Dr. Max Goodwin comes to a public hospital where the well-being of the people does not seem to come first. Accordingly, in his welcome speech, he first fired the entire cardiac surgery, as he is of the opinion that patients there are most likely to be forced to undergo unnecessary surgery. This increases the productivity rate of the respective surgeon, who earns more money accordingly. In addition, he promises without discussion that no patient will have to wait in a barren waiting room and that healthy food will be served from now on. Goodwin's overriding goal is therefore clear: He wants to break up aging clinic structures and do everything possible to ensure that the patient is well.

However, "New Amsterdam" would not be a good and, above all, not a realistic series if Dr. Goodwin as a kind of Messiah would change everything for the better on the first day.
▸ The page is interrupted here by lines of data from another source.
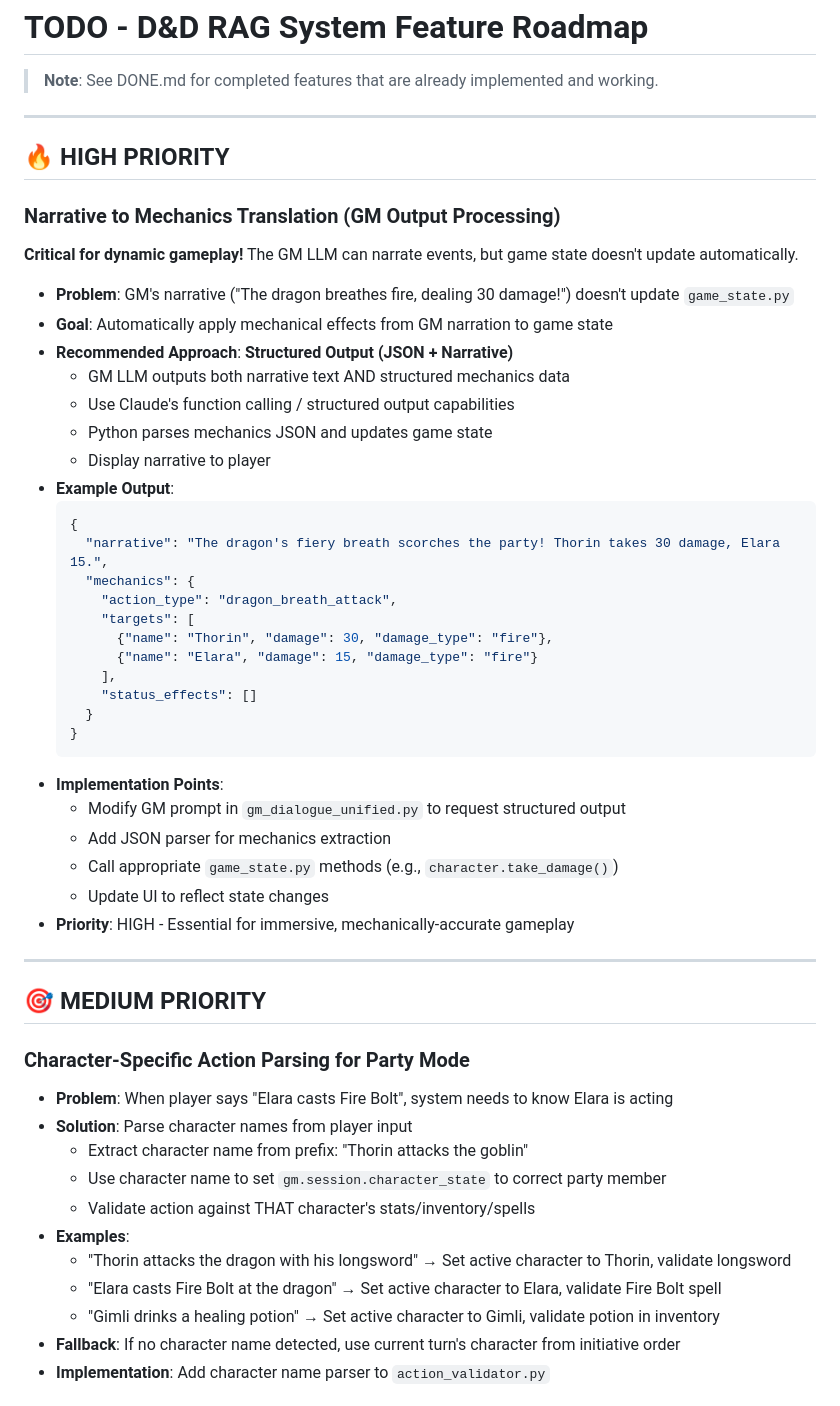
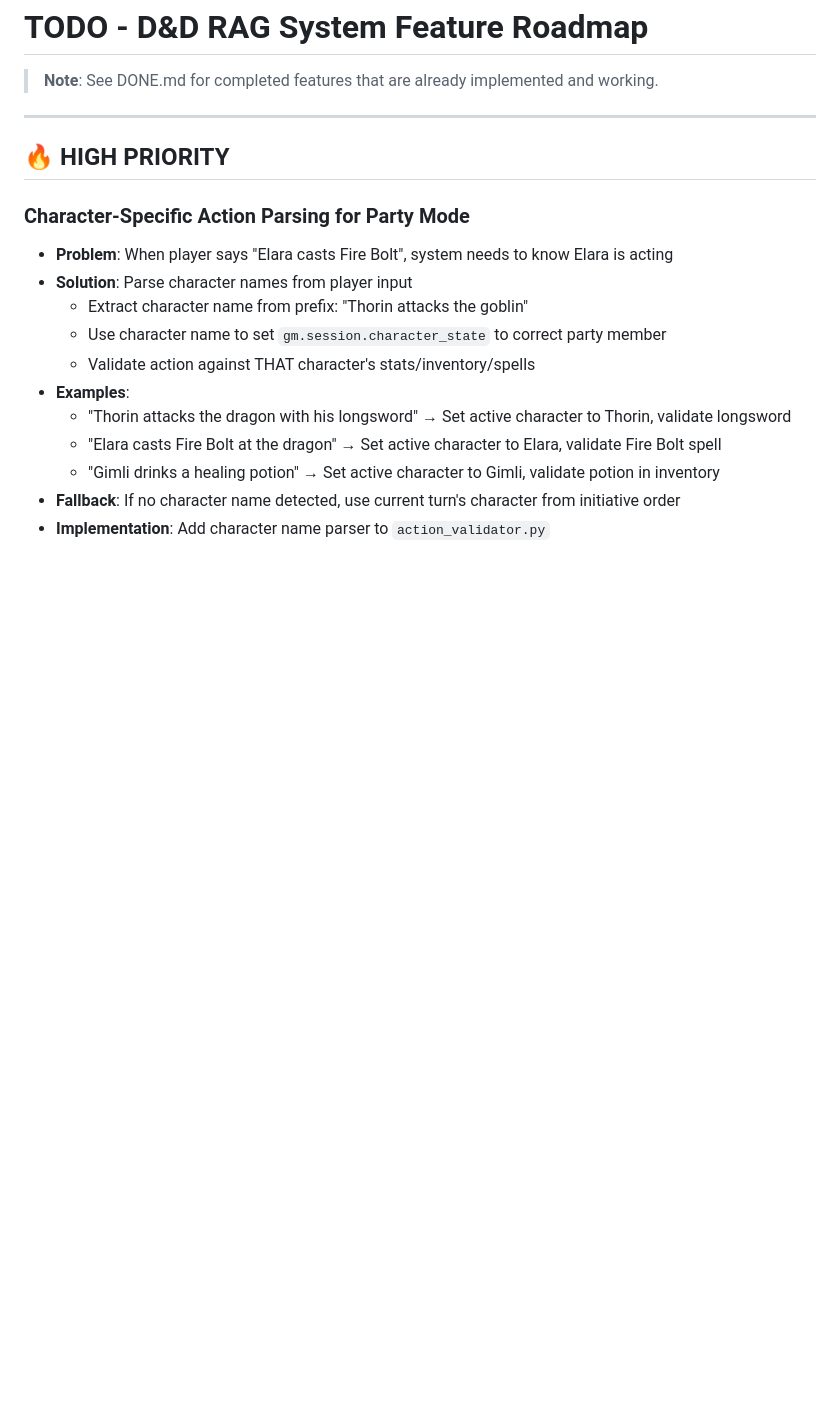
Before and after one commit to alexchilton/CAS_NLP_BIG_PROJECT, a Markdown page: TODO.md, the part around one of its changes. Drawn GitHub-style; blank space fills up the shorter version.

````diff
--- a/TODO.md
+++ b/TODO.md
@@ -5,41 +5,6 @@
 ---
 
 ## 🔥 HIGH PRIORITY
-
-### Narrative to Mechanics Translation (GM Output Processing)
-**Critical for dynamic gameplay!** The GM LLM can narrate events, but game state doesn't update automatically.
-
-- **Problem**: GM's narrative ("The dragon breathes fire, dealing 30 damage!") doesn't update `game_state.py`
-- **Goal**: Automatically apply mechanical effects from GM narration to game state
-- **Recommended Approach**: **Structured Output (JSON + Narrative)**
-  - GM LLM outputs both narrative text AND structured mechanics data
-  - Use Claude's function calling / structured output capabilities
-  - Python parses mechanics JSON and updates game state
-  - Display narrative to player
-- **Example Output**:
-  ```json
-  {
-    "narrative": "The dragon's fiery breath scorches the party! Thorin takes 30 damage, Elara 15.",
-    "mechanics": {
-      "action_type": "dragon_breath_attack",
-      "targets": [
-        {"name": "Thorin", "damage": 30, "damage_type": "fire"},
-        {"name": "Elara", "damage": 15, "damage_type": "fire"}
-      ],
-      "status_effects": []
-    }
-  }
-  ```
-- **Implementation Points**:
-  - Modify GM prompt in `gm_dialogue_unified.py` to request structured output
-  - Add JSON parser for mechanics extraction
-  - Call appropriate `game_state.py` methods (e.g., `character.take_damage()`)
-  - Update UI to reflect state changes
-- **Priority**: HIGH - Essential for immersive, mechanically-accurate gameplay
-
----
-
-## 🎯 MEDIUM PRIORITY
 
 ### Character-Specific Action Parsing for Party Mode
 - **Problem**: When player says "Elara casts Fire Bolt", system needs to know Elara is acting
````
Also changed, not shown: other parts of TODO.md (+31 -0 lines), DONE.md (+59 -0 lines).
Of course, he comes across enough enemies who still prefer profit to healthy people. The least amount of money can be made with healthy people. That's why the series takes you not only into the emergency rooms and operating rooms of the hospital, but also behind the desks and thoughts of people who want to make the world a little better.

But then there is a certain pinch of extra drama: Max Goodwin has resolved to overturn everything as quickly as possible because he doesn't have too much time for it. He has cancer and with all the work he has to do is not only helping the patient, but also himself, who then has less time to think about the cancer. But although this part in particular sounds just as melodramatic as a season of "Grey's Anatomy", "New Amsterdam" can package this fact in such a way that it is organically woven into the rest of the story. Means that the viewer should not be moved to tears explicitly, but only get an understandable argument for Goodwin's actions.

The main reason that NBC's "New Amsterdam" feels like an authentic hospital series is that it is actually based on real events. Showrunner David Schulner ("Desperate Housewives") worked with Dr. Eric Manheimer worked together. Manheimer is the template for Goodwin and the stories that fill the episodes. As chief physician, he worked for many years at Bellevue Hospital in New York City - the model for the New Amsterdam in the series. It was even allowed to shoot on site, which is a win for the series not only because of the beautiful architecture.

The collaboration between Schulner and Manheimer proves that a series is only good when real memories are combined with the ideas of a director. In this case, the result is a stunning tale about a man and his team whose morality infects the viewer with positive thoughts. Because as much as "New Amsterdam" may shock in certain scenes, it is never forgotten to end an episode with a shade of hope.

The first season of "New Amsterdam" will be shown in double episodes on Vox every week starting today at 8:15 pm.